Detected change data
........

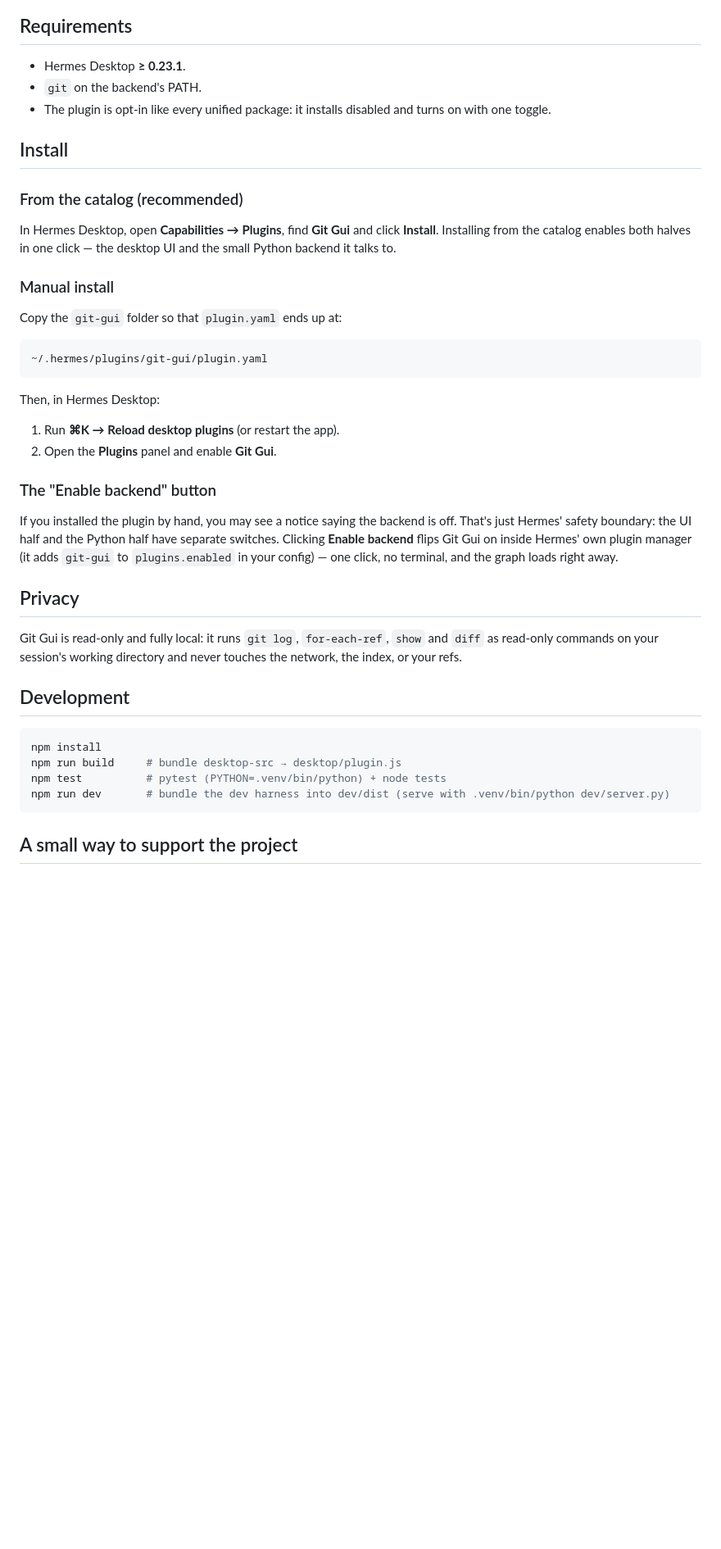
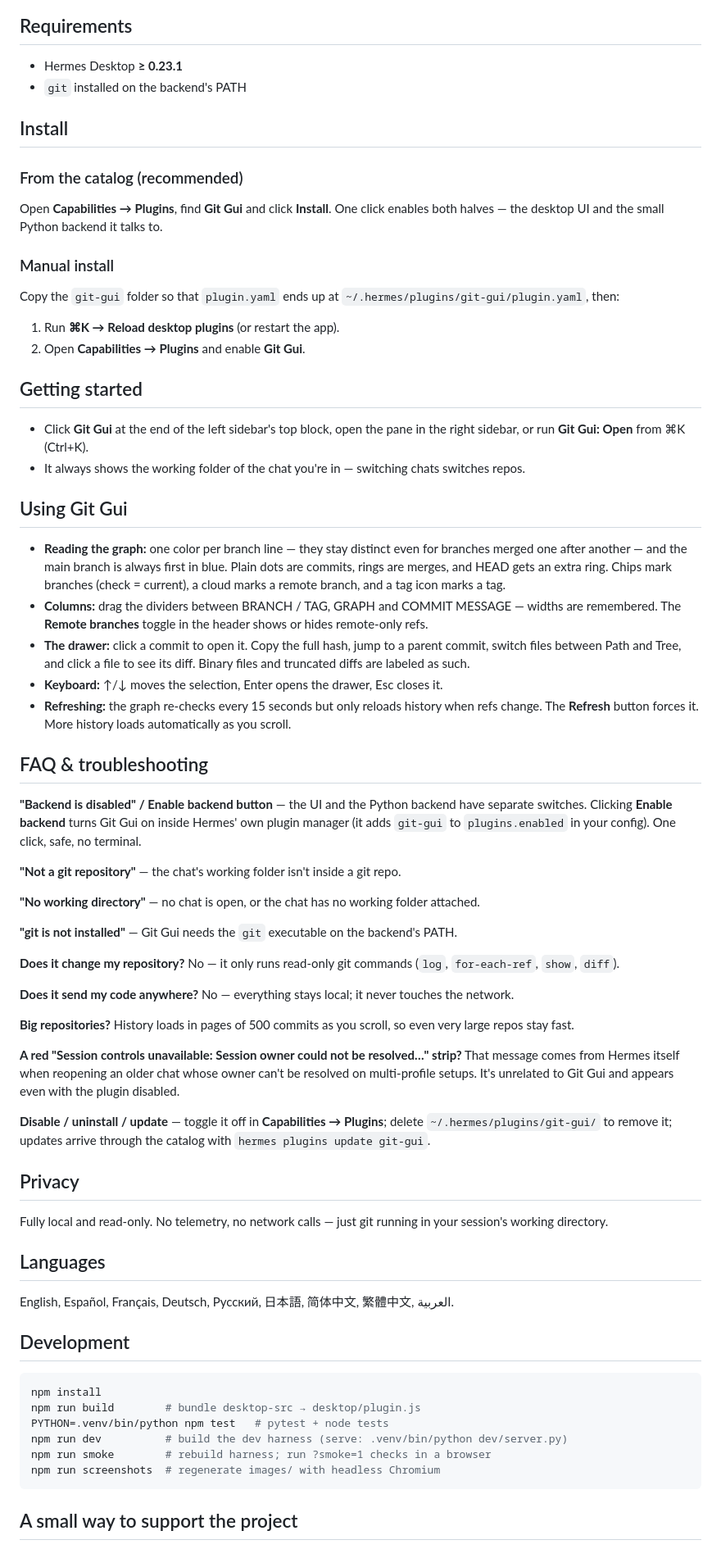
Before and after one commit to mykeura/git-gui, a Markdown page: README.md, the part around one of its changes. Shown at 82% size. Drawn GitHub-style; blank space fills up the shorter version.

````diff
--- a/README.md
+++ b/README.md
@@ -17,44 +26,72 @@
 
 ## Requirements
 
-- Hermes Desktop **≥ 0.23.1**.
-- `git` on the backend's PATH.
-- The plugin is opt-in like every unified package: it installs disabled and turns on with one toggle.
+- Hermes Desktop **≥ 0.23.1**
+- `git` installed on the backend's PATH
 
 ## Install
 
 ### From the catalog (recommended)
 
-In Hermes Desktop, open **Capabilities → Plugins**, find **Git Gui** and click **Install**. Installing from the catalog enables both halves in one click — the desktop UI and the small Python backend it talks to.
+Open **Capabilities → Plugins**, find **Git Gui** and click **Install**. One click enables both halves — the desktop UI and the small Python backend it talks to.
 
 ### Manual install
 
-Copy the `git-gui` folder so that `plugin.yaml` ends up at:
-
-```
-~/.hermes/plugins/git-gui/plugin.yaml
-```
-
-Then, in Hermes Desktop:
+Copy the `git-gui` folder so that `plugin.yaml` ends up at `~/.hermes/plugins/git-gui/plugin.yaml`, then:
 
 1. Run **⌘K → Reload desktop plugins** (or restart the app).
-2. Open the **Plugins** panel and enable **Git Gui**.
+2. Open **Capabilities → Plugins** and enable **Git Gui**.
 
-### The "Enable backend" button
+## Getting started
 
-If you installed the plugin by hand, you may see a notice saying the backend is off. That's just Hermes' safety boundary: the UI half and the Python half have separate switches. Clicking **Enable backend** flips Git Gui on inside Hermes' own plugin manager (it adds `git-gui` to `plugins.enabled` in your config) — one click, no terminal, and the graph loads right away.
+- Click **Git Gui** at the end of the left sidebar's top block, open the pane in the right sidebar, or run **Git Gui: Open** from ⌘K (Ctrl+K).
+- It always shows the working folder of the chat you're in — switching chats switches repos.
+
+## Using Git Gui
+
+- **Reading the graph:** one color per branch line — they stay distinct even for branches merged one after another — and the main branch is always first in blue. Plain dots are commits, rings are merges, and HEAD gets an extra ring. Chips mark branches (check = current), a cloud marks a remote branch, and a tag icon marks a tag.
+- **Columns:** drag the dividers between BRANCH / TAG, GRAPH and COMMIT MESSAGE — widths are remembered. The **Remote branches** toggle in the header shows or hides remote-only refs.
+- **The drawer:** click a commit to open it. Copy the full hash, jump to a parent commit, switch files between Path and Tree, and click a file to see its diff. Binary files and truncated diffs are labeled as such.
+- **Keyboard:** ↑/↓ moves the selection, Enter opens the drawer, Esc closes it.
+- **Refreshing:** the graph re-checks every 15 seconds but only reloads history when refs change. The **Refresh** button forces it. More history loads automatically as you scroll.
+
+## FAQ & troubleshooting
+
+**"Backend is disabled" / Enable backend button** — the UI and the Python backend have separate switches. Clicking **Enable backend** turns Git Gui on inside Hermes' own plugin manager (it adds `git-gui` to `plugins.enabled` in your config). One click, safe, no terminal.
+
+**"Not a git repository"** — the chat's working folder isn't inside a git repo.
+
+**"No working directory"** — no chat is open, or the chat has no working folder attached.
+
+**"git is not installed"** — Git Gui needs the `git` executable on the backend's PATH.
+
+**Does it change my repository?** No — it only runs read-only git commands (`log`, `for-each-ref`, `show`, `diff`).
+
+**Does it send my code anywhere?** No — everything stays local; it never touches the network.
+
+**Big repositories?** History loads in pages of 500 commits as you scroll, so even very large repos stay fast.
+
+**A red "Session controls unavailable: Session owner could not be resolved…" strip?** That message comes from Hermes itself when reopening an older chat whose owner can't be resolved on multi-profile setups. It's unrelated to Git Gui and appears even with the plugin disabled.
+
+**Disable / uninstall / update** — toggle it off in **Capabilities → Plugins**; delete `~/.hermes/plugins/git-gui/` to remove it; updates arrive through the catalog with `hermes plugins update git-gui`.
 
 ## Privacy
 
-Git Gui is read-only and fully local: it runs `git log`, `for-each-ref`, `show` and `diff` as read-only commands on your session's working directory and never touches the network, the index, or your refs.
+Fully local and read-only. No telemetry, no network calls — just git running in your session's working directory.
+
+## Languages
+
+English, Español, Français, Deutsch, Русский, 日本語, 简体中文, 繁體中文, العربية.
 
 ## Development
 
 ```bash
 npm install
-npm run build     # bundle desktop-src → desktop/plugin.js
-npm test          # pytest (PYTHON=.venv/bin/python) + node tests
-npm run dev       # bundle the dev harness into dev/dist (serve with .venv/bin/python dev/server.py)
+npm run build        # bundle desktop-src → desktop/plugin.js
+PYTHON=.venv/bin/python npm test   # pytest + node tests
+npm run dev          # build the dev harness (serve: .venv/bin/python dev/server.py)
+npm run smoke        # rebuild harness; run ?smoke=1 checks in a browser
+npm run screenshots  # regenerate images/ with headless Chromium
 ```
 
 ## A small way to support the project
````
Also changed, not shown: other parts of README.md (+19 -10 lines), CHANGELOG.md (+9 -0 lines), images/diff.png (added), images/page.png (added), images/pane.png (added), 12 other files.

........

▶ **Exercise prompt**: The response consists of the lines above that contain "toggle".

▶ **Task output**:
-- The plugin is opt-in like every unified package: it installs disabled and turns on with one toggle.
+- **Columns:** drag the dividers between BRANCH / TAG, GRAPH and COMMIT MESSAGE — widths are remembered. The **Remote branches** toggle in the header shows or hides remote-only refs.
+**Disable / uninstall / update** — toggle it off in **Capabilities → Plugins**; delete `~/.hermes/plugins/git-gui/` to remove it; updates arrive through the catalog with `hermes plugins update git-gui`.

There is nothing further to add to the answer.